If I could back in time, perhaps four or five years ago, I would tell myself that it’s ok to make up your own rules!!! Well, at least when it comes photography. I was so focused on getting the rules and getting them right that it made my photography journey extremely stressful. Who says there’s a right f-stop for every shot, if you like it it’s right!!! Except this took me way longer to learn than to write. I once asked my girl friends to model for me and after lining them up as a potential wedding party, I photographed the same frame at every single f-stop to see the difference!!! That was tiring, but it narrowed my options for me, because I seemed to really like 2.0 and so I stuck with it for a few years, except now I’m more of a 2.8 girl ;). So, this post is for someone who is familiar with ISO, f-stop, white balance and shutter speed . . . and for someone who wants to use these without minimal stress ;).
Last night I met up with my friend Laura and taught her a few basic things I do at every shoot, these are tips based on how I like my photos to turn out, but definitely are not rules!
1. Set your camera in Manual mode
2. Set f-stop to 2.8 (or your favorite number ;), whichever one you like shooting at most of the time)
3. Set your ISO. 100 for a very bright sunny time of day. 400 for a sunny time of day. Over 500 hundred for a darker shooting area, but most of the time I’m never past 640 unless I’m indoor in a super dark church.
4. Set your White Balance to a picture corresponding to your light source, or to the warmth you like on the back of the screen (I sure have the best explanations ever!). I never let my camera decide the white balance on every shot, because I like to edit my photos in a batch and choosing one temperature for my photos really speeds up the process.
5. Set your shutter speed!
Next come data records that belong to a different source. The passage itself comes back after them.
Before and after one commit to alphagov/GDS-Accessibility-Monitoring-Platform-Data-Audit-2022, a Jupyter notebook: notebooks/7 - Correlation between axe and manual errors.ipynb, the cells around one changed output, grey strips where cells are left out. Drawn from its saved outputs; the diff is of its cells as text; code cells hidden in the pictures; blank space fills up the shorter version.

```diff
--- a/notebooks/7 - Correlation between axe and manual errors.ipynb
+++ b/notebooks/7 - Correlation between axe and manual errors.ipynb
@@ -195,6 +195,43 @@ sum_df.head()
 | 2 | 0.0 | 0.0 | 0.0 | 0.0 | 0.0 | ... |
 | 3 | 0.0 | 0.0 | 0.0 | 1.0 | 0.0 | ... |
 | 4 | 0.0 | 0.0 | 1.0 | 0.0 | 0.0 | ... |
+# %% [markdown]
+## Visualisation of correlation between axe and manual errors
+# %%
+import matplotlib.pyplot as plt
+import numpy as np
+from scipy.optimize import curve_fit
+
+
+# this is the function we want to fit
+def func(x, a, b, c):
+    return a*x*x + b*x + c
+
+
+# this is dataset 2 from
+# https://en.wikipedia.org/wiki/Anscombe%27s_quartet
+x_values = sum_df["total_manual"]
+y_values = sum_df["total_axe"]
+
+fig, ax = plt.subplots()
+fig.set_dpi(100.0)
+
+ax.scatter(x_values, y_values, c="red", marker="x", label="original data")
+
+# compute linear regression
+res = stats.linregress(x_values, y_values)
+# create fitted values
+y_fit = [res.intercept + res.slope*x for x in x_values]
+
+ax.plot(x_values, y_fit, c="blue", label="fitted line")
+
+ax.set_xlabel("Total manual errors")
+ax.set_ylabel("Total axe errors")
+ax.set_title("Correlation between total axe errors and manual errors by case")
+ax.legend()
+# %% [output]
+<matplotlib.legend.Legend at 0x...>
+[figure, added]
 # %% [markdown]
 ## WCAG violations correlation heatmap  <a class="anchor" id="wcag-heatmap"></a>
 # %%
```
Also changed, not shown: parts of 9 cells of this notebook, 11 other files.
Now this you can do by trial and error (well unless you shoot film). As one photographer once told me it’s all about making your picture lighter or darker and since he’s pretty good, I’ll take his word on this. So take a few trial shots and see which shutter speed gives you the amount of light you like!
Basically the only thing I constantly change throughout the shoot is the shutter speed, this makes it very easy for me to shoot and always be ready for any shot ;). Sometimes I might have to adjust steps 3 and 4 because the light changes, but other than that, it’s a great way to narrow down manual shooting! Laura, I hope this is helpful and if it helps another person, even better!
And since we love weddings and pretty things around here, here’s are two shots f-stop 2.8, ISO 100, shutter speed 1/500